, Volume 52, Issue 2, pp 169-186

Political cheating

Rent the article at a discount

Rent now

* Final gross prices may vary according to local VAT.

Get Access


This paper shows that how a politician votes is unrelated to whether he faces re-election. This contradicts the universal agreement by economists that political behavior is constrained by the threat of re-election. Contrary to the existing work on ideology, I show that ideology can prevent rather than cause opportunistic behavior. My discussion of ideology can explain why the last period does not affect how a politician votes but only how often he votes. Besides providing an explanation for how politicians can internalize the long-run returns to investments through ideology, my results show that political parties have no effect on how retiring congressmen vote. Finally, I shall try to argue that politicians are search and not experience goods.

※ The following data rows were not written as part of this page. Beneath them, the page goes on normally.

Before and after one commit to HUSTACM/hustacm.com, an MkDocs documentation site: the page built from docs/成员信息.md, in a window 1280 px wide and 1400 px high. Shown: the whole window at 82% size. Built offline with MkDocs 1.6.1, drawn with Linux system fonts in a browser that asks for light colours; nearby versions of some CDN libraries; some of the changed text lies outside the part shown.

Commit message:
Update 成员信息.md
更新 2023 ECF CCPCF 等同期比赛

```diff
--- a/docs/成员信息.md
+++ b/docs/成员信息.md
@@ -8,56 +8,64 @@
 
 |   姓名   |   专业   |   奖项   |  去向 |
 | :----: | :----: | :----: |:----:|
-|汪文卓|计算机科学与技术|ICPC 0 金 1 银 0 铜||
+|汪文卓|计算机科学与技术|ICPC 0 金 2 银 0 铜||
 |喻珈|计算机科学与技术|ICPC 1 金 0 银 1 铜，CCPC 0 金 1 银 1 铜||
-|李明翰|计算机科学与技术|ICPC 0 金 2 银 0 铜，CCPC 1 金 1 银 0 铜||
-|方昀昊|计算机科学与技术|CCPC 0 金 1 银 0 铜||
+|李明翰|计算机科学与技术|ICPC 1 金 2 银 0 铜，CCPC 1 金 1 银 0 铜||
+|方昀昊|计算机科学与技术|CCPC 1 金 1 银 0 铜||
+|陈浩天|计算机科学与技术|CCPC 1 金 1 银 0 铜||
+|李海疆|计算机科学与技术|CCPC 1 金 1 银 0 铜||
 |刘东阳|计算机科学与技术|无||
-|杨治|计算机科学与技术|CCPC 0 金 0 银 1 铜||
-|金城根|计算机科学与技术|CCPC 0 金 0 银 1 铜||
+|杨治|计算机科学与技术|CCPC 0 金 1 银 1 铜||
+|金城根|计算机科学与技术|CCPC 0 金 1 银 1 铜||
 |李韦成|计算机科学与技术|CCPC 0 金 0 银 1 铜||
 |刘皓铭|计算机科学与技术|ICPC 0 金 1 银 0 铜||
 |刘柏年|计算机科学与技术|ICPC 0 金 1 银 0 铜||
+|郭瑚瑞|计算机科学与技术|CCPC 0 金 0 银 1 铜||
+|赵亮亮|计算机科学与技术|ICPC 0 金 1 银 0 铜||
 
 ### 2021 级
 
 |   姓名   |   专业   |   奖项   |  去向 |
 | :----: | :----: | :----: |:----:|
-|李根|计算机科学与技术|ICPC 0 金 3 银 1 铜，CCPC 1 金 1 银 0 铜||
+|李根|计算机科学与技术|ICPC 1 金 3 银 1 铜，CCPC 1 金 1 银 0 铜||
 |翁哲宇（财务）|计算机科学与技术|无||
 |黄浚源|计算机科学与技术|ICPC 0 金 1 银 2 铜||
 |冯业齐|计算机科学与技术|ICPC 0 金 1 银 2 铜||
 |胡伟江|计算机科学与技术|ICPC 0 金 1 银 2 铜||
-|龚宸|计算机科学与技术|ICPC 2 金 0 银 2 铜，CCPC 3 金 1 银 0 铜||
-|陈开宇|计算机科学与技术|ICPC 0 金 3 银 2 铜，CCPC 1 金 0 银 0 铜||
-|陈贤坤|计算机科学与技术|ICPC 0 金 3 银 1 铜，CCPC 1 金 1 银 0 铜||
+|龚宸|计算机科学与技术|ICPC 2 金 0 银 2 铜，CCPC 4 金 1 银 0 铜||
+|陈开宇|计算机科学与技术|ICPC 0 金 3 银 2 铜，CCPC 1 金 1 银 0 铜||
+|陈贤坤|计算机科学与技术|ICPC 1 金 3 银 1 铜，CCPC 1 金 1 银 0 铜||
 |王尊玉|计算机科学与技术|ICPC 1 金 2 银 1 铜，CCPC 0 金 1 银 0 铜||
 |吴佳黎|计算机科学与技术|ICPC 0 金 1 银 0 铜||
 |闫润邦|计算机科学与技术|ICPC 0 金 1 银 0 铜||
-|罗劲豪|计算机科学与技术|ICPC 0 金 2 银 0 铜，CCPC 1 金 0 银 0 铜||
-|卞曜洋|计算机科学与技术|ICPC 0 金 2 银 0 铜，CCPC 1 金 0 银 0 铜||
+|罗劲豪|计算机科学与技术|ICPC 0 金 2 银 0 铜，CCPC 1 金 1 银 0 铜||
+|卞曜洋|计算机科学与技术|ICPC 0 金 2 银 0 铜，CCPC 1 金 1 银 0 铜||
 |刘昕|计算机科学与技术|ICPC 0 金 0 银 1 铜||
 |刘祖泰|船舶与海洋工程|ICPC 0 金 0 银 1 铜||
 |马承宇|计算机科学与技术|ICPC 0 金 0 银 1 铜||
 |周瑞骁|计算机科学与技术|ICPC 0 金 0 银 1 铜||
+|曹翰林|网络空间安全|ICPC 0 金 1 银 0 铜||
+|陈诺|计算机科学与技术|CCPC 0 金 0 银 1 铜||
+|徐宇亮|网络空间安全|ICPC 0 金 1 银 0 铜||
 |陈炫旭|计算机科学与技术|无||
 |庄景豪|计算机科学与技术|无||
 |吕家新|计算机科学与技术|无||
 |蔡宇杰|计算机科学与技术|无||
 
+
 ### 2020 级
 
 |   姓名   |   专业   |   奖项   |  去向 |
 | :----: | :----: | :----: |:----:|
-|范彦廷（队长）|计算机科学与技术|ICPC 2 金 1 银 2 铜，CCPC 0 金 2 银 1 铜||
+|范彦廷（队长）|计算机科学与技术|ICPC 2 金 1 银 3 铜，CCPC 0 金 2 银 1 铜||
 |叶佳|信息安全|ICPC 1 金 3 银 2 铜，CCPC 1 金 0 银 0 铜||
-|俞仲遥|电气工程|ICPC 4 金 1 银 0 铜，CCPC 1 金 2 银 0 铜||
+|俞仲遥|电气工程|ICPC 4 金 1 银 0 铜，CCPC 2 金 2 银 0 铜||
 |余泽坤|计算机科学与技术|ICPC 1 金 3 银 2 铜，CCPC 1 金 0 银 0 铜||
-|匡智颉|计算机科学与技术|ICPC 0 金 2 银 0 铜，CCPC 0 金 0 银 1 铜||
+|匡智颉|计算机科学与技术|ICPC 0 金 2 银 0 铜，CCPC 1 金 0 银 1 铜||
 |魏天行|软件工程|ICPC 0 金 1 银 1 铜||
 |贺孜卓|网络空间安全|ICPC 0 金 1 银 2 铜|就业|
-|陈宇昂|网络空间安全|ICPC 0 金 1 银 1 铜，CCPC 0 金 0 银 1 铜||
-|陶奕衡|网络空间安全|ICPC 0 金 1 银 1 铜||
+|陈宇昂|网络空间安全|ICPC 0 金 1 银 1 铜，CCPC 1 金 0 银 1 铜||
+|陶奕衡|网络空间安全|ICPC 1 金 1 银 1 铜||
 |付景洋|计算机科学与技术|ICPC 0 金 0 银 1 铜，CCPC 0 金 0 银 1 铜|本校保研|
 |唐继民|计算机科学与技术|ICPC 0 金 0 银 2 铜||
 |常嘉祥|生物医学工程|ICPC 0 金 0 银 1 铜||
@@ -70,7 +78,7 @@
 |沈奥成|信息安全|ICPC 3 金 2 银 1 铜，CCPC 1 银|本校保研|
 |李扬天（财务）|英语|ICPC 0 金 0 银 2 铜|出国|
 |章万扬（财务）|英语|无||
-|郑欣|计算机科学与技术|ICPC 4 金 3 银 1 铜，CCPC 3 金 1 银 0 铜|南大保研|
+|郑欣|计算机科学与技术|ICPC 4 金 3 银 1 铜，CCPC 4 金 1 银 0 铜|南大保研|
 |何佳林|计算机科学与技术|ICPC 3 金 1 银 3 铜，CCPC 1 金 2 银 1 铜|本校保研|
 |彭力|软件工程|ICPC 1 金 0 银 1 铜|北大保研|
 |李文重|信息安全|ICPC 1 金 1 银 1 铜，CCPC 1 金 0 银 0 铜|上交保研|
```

The author would like to thank W. Mark Crain, Paul Evans, Gertrud Fremling, and the participants in seminars at the Dartmouth College, Montana State University, Yale Law School, University of Houston and Texas A&M University for their comments. The theoretical and empirical parts of this paper were presented respectively at the 1985 and 1986 Public Choice Meetings. Jim Van Beek provided valuable research assistance. Any errors are the author's.